[[ DATA RECORDS open ]]

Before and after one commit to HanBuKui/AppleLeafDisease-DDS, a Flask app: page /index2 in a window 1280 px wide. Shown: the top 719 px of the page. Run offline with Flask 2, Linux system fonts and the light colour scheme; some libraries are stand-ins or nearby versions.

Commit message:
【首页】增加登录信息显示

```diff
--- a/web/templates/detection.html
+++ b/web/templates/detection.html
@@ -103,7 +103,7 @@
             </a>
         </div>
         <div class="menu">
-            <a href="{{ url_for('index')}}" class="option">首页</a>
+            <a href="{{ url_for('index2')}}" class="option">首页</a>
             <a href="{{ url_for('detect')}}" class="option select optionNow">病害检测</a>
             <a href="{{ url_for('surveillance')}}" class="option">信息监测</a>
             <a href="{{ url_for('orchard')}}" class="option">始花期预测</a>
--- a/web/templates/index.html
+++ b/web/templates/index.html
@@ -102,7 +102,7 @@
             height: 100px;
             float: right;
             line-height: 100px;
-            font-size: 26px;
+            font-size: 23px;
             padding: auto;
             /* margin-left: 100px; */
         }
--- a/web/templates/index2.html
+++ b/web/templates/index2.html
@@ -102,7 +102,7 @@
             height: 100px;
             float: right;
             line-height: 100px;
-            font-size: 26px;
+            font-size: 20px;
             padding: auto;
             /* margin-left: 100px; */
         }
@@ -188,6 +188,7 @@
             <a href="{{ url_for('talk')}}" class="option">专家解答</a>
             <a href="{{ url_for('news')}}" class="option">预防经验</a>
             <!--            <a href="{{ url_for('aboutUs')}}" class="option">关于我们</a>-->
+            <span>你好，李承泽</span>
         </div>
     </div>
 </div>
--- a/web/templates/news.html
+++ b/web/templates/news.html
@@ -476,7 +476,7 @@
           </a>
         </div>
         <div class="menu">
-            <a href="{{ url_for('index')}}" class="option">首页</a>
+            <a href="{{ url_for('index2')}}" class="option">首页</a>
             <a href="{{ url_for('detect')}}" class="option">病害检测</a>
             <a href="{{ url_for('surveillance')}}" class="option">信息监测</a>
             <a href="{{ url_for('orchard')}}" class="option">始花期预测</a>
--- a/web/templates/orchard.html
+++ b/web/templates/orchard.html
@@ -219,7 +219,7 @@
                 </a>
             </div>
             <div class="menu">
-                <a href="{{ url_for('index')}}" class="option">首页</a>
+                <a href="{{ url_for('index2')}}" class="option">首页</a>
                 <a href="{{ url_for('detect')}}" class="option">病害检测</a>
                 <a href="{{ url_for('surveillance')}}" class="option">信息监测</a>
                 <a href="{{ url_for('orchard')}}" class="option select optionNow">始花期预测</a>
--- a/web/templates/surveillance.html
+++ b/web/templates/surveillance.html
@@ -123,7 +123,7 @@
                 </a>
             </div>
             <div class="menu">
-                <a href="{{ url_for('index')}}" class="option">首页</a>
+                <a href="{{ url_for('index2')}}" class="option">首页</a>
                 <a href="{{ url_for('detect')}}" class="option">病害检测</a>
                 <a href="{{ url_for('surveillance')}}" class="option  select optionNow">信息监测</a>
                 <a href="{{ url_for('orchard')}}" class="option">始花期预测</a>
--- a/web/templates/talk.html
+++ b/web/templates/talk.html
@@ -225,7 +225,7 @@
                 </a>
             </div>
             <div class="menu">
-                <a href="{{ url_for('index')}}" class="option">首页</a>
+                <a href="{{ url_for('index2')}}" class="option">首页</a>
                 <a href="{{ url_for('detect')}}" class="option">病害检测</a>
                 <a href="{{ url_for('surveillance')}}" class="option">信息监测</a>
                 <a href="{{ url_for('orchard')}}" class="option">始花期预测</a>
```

[[ DATA RECORDS closed ]]

Repeat the lines above with every word intact.

→ RESPONSE
Before and after one commit to HanBuKui/AppleLeafDisease-DDS, a Flask app: page /index2 in a window 1280 px wide. Shown: the top 719 px of the page. Run offline with Flask 2, Linux system fonts and the light colour scheme; some libraries are stand-ins or nearby versions.

Commit message:
【首页】增加登录信息显示

```diff
--- a/web/templates/detection.html
+++ b/web/templates/detection.html
@@ -103,7 +103,7 @@
             </a>
         </div>
         <div class="menu">
-            <a href="{{ url_for('index')}}" class="option">首页</a>
+            <a href="{{ url_for('index2')}}" class="option">首页</a>
             <a href="{{ url_for('detect')}}" class="option select optionNow">病害检测</a>
             <a href="{{ url_for('surveillance')}}" class="option">信息监测</a>
             <a href="{{ url_for('orchard')}}" class="option">始花期预测</a>
--- a/web/templates/index.html
+++ b/web/templates/index.html
@@ -102,7 +102,7 @@
             height: 100px;
             float: right;
             line-height: 100px;
-            font-size: 26px;
+            font-size: 23px;
             padding: auto;
             /* margin-left: 100px; */
         }
--- a/web/templates/index2.html
+++ b/web/templates/index2.html
@@ -102,7 +102,7 @@
             height: 100px;
             float: right;
             line-height: 100px;
-            font-size: 26px;
+            font-size: 20px;
             padding: auto;
             /* margin-left: 100px; */
         }
@@ -188,6 +188,7 @@
             <a href="{{ url_for('talk')}}" class="option">专家解答</a>
             <a href="{{ url_for('news')}}" class="option">预防经验</a>
             <!--            <a href="{{ url_for('aboutUs')}}" class="option">关于我们</a>-->
+            <span>你好，李承泽</span>
         </div>
     </div>
 </div>
--- a/web/templates/news.html
+++ b/web/templates/news.html
@@ -476,7 +476,7 @@
           </a>
         </div>
         <div class="menu">
-            <a href="{{ url_for('index')}}" class="option">首页</a>
+            <a href="{{ url_for('index2')}}" class="option">首页</a>
             <a href="{{ url_for('detect')}}" class="option">病害检测</a>
             <a href="{{ url_for('surveillance')}}" class="option">信息监测</a>
             <a href="{{ url_for('orchard')}}" class="option">始花期预测</a>
--- a/web/templates/orchard.html
+++ b/web/templates/orchard.html
@@ -219,7 +219,7 @@
                 </a>
             </div>
             <div class="menu">
-                <a href="{{ url_for('index')}}" class="option">首页</a>
+                <a href="{{ url_for('index2')}}" class="option">首页</a>
                 <a href="{{ url_for('detect')}}" class="option">病害检测</a>
                 <a href="{{ url_for('surveillance')}}" class="option">信息监测</a>
                 <a href="{{ url_for('orchard')}}" class="option select optionNow">始花期预测</a>
--- a/web/templates/surveillance.html
+++ b/web/templates/surveillance.html
@@ -123,7 +123,7 @@
                 </a>
             </div>
             <div class="menu">
-                <a href="{{ url_for('index')}}" class="option">首页</a>
+                <a href="{{ url_for('index2')}}" class="option">首页</a>
                 <a href="{{ url_for('detect')}}" class="option">病害检测</a>
                 <a href="{{ url_for('surveillance')}}" class="option  select optionNow">信息监测</a>
                 <a href="{{ url_for('orchard')}}" class="option">始花期预测</a>
--- a/web/templates/talk.html
+++ b/web/templates/talk.html
@@ -225,7 +225,7 @@
                 </a>
             </div>
             <div class="menu">
-                <a href="{{ url_for('index')}}" class="option">首页</a>
+                <a href="{{ url_for('index2')}}" class="option">首页</a>
                 <a href="{{ url_for('detect')}}" class="option">病害检测</a>
                 <a href="{{ url_for('surveillance')}}" class="option">信息监测</a>
                 <a href="{{ url_for('orchard')}}" class="option">始花期预测</a>
```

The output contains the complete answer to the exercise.